:: DATA EXTRACTS

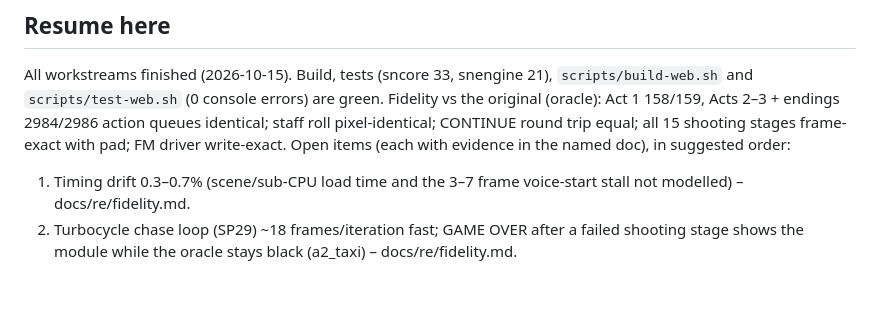
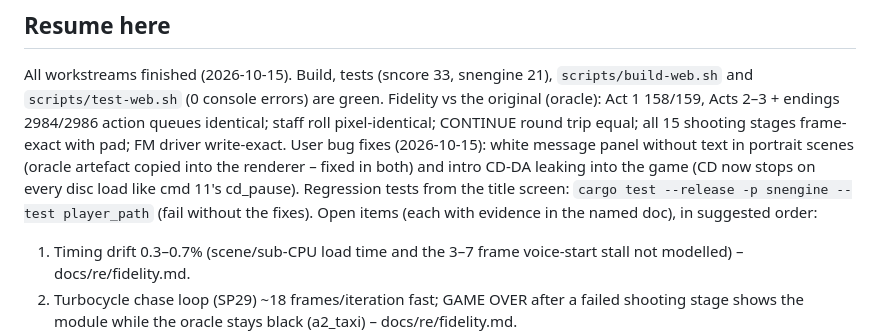
Before and after one commit to lexmarcos/snatcher-wasm-port, a Markdown page: docs/PROGRESS.md, the part around the change. Drawn GitHub-style; blank space fills up the shorter version.

```diff
--- a/docs/PROGRESS.md
+++ b/docs/PROGRESS.md
@@ -34,6 +34,10 @@ All workstreams finished (2026-10-15). Build, tests (sncore 33, snengine 21), `s
 and `scripts/test-web.sh` (0 console errors) are green. Fidelity vs the original (oracle):
 Act 1 158/159, Acts 2–3 + endings 2984/2986 action queues identical; staff roll pixel-identical;
 CONTINUE round trip equal; all 15 shooting stages frame-exact with pad; FM driver write-exact.
+User bug fixes (2026-10-15): white message panel without text in portrait scenes (oracle
+artefact copied into the renderer – fixed in both) and intro CD-DA leaking into the game (CD now
+stops on every disc load like cmd 11's cd_pause). Regression tests from the title screen:
+`cargo test --release -p snengine --test player_path` (fail without the fixes).
 Open items (each with evidence in the named doc), in suggested order:
 1. Timing drift 0.3–0.7% (scene/sub-CPU load time and the 3–7 frame voice-start stall not modelled) – docs/re/fidelity.md.
 2. Turbocycle chase loop (SP29) ~18 frames/iteration fast; GAME OVER after a failed shooting stage
```
Also changed, not shown: docs/RE_NOTES.md (+11 -0 lines).
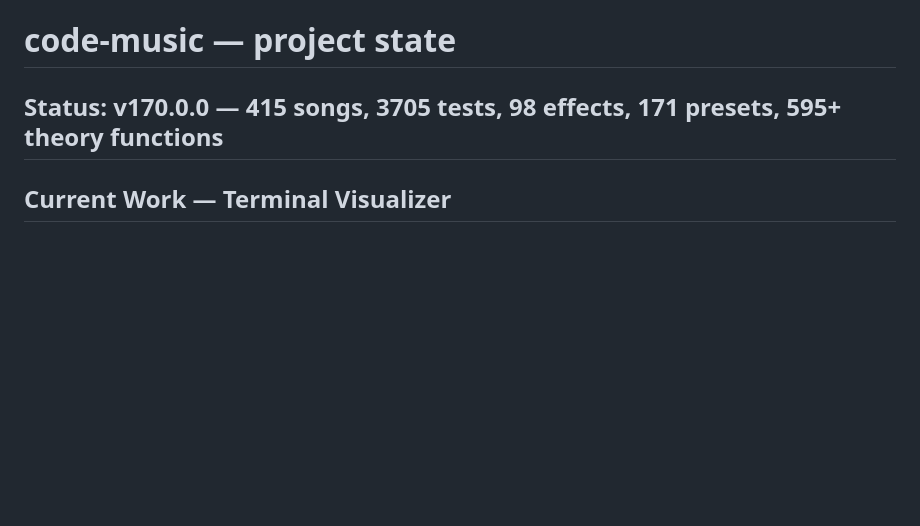
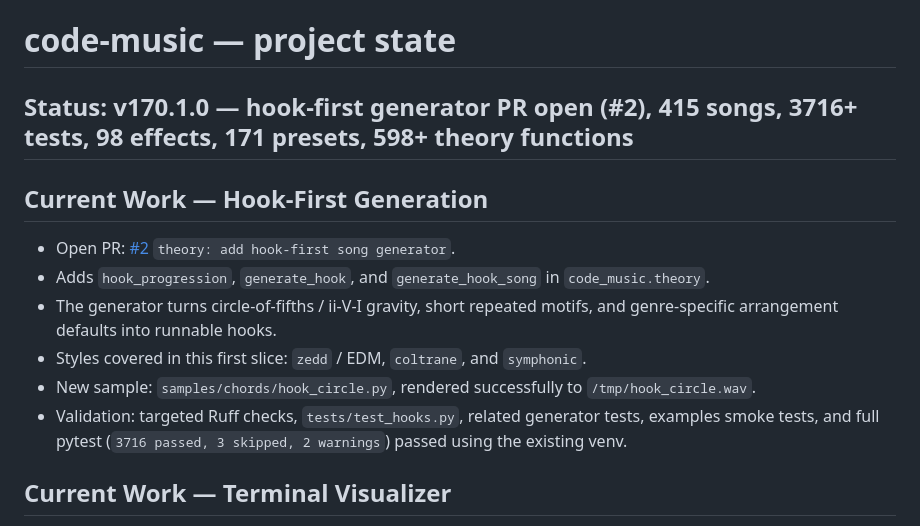
Before and after one commit to Talador12/code-music, a Markdown page: claude.md, the part around the change. Rendered like a GitHub page; blank space fills up the shorter version.

Commit message:
docs: track hook generator work

```diff
--- a/claude.md
+++ b/claude.md
@@ -1,6 +1,15 @@
 # code-music — project state
 
-## Status: v170.0.0 — 415 songs, 3705 tests, 98 effects, 171 presets, 595+ theory functions
+## Status: v170.1.0 — hook-first generator PR open (#2), 415 songs, 3716+ tests, 98 effects, 171 presets, 598+ theory functions
+
+## Current Work — Hook-First Generation
+
+- Open PR: [#2](https://github.com/Talador12/code-music/pull/2) `theory: add hook-first song generator`.
+- Adds `hook_progression`, `generate_hook`, and `generate_hook_song` in `code_music.theory`.
+- The generator turns circle-of-fifths / ii-V-I gravity, short repeated motifs, and genre-specific arrangement defaults into runnable hooks.
+- Styles covered in this first slice: `zedd` / EDM, `coltrane`, and `symphonic`.
+- New sample: `samples/chords/hook_circle.py`, rendered successfully to `/tmp/hook_circle.wav`.
+- Validation: targeted Ruff checks, `tests/test_hooks.py`, related generator tests, examples smoke tests, and full pytest (`3716 passed, 3 skipped, 2 warnings`) passed using the existing venv.
 
 ## Current Work — Terminal Visualizer
 
```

::::

YOUR INSTRUCTIONS:
The result should be every line of the material that contains the word "tests", so copy those lines.

SOLUTION FOR THIS PROBLEM:
@@ -34,6 +34,10 @@ All workstreams finished (2026-10-15). Build, tests (sncore 33, snengine 21), `s
+stops on every disc load like cmd 11's cd_pause). Regression tests from the title screen:
-## Status: v170.0.0 — 415 songs, 3705 tests, 98 effects, 171 presets, 595+ theory functions
+## Status: v170.1.0 — hook-first generator PR open (#2), 415 songs, 3716+ tests, 98 effects, 171 presets, 598+ theory functions
+- Validation: targeted Ruff checks, `tests/test_hooks.py`, related generator tests, examples smoke tests, and full pytest (`3716 passed, 3 skipped, 2 warnings`) passed using the existing venv.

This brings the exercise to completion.